▶ [EXERCISE BRIEF]: Your task is to return all of the entries below exactly, leaving out each picture.

(Difference listings)

::::::::

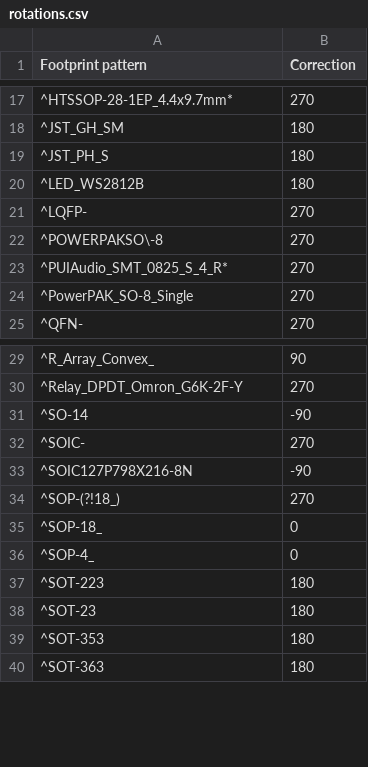
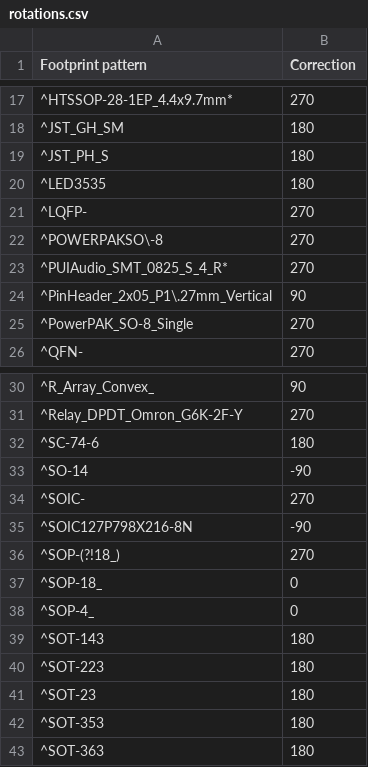
Before and after one commit to robotont/robotont-electronics-mainboard, a CSV file: jlcpcb/rotations.csv, drawn as a sheet; only a part is shown, gaps mark what is left out.

Commit message:
replaced 47uF caps due to supply shortage, rotation fix for 3535 adressable leds

```diff
--- a/jlcpcb/rotations.csv
+++ b/jlcpcb/rotations.csv
@@ -19,3 +19,3 @@
 "^JST_PH_S","180"
-"^LED_WS2812B","180"
+"^LED3535","180"
 "^LQFP-","270"
@@ -23,2 +23,3 @@
 "^PUIAudio_SMT_0825_S_4_R*","270"
+"^PinHeader_2x05_P1\.27mm_Vertical","90"
 "^PowerPAK_SO-8_Single","270"
@@ -30,2 +31,3 @@
 "^Relay_DPDT_Omron_G6K-2F-Y","270"
+"^SC-74-6","180"
 "^SO-14","-90"
@@ -36,2 +38,3 @@
 "^SOP-4_","0"
+"^SOT-143","180"
 "^SOT-223","180"
```
Also changed, not shown: 4 other files.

::::::::

▶ [ANSWER SECTION]:
Before and after one commit to robotont/robotont-electronics-mainboard, a CSV file: jlcpcb/rotations.csv, drawn as a sheet; only a part is shown, gaps mark what is left out.

Commit message:
replaced 47uF caps due to supply shortage, rotation fix for 3535 adressable leds

```diff
--- a/jlcpcb/rotations.csv
+++ b/jlcpcb/rotations.csv
@@ -19,3 +19,3 @@
 "^JST_PH_S","180"
-"^LED_WS2812B","180"
+"^LED3535","180"
 "^LQFP-","270"
@@ -23,2 +23,3 @@
 "^PUIAudio_SMT_0825_S_4_R*","270"
+"^PinHeader_2x05_P1\.27mm_Vertical","90"
 "^PowerPAK_SO-8_Single","270"
@@ -30,2 +31,3 @@
 "^Relay_DPDT_Omron_G6K-2F-Y","270"
+"^SC-74-6","180"
 "^SO-14","-90"
@@ -36,2 +38,3 @@
 "^SOP-4_","0"
+"^SOT-143","180"
 "^SOT-223","180"
```
Also changed, not shown: 4 other files.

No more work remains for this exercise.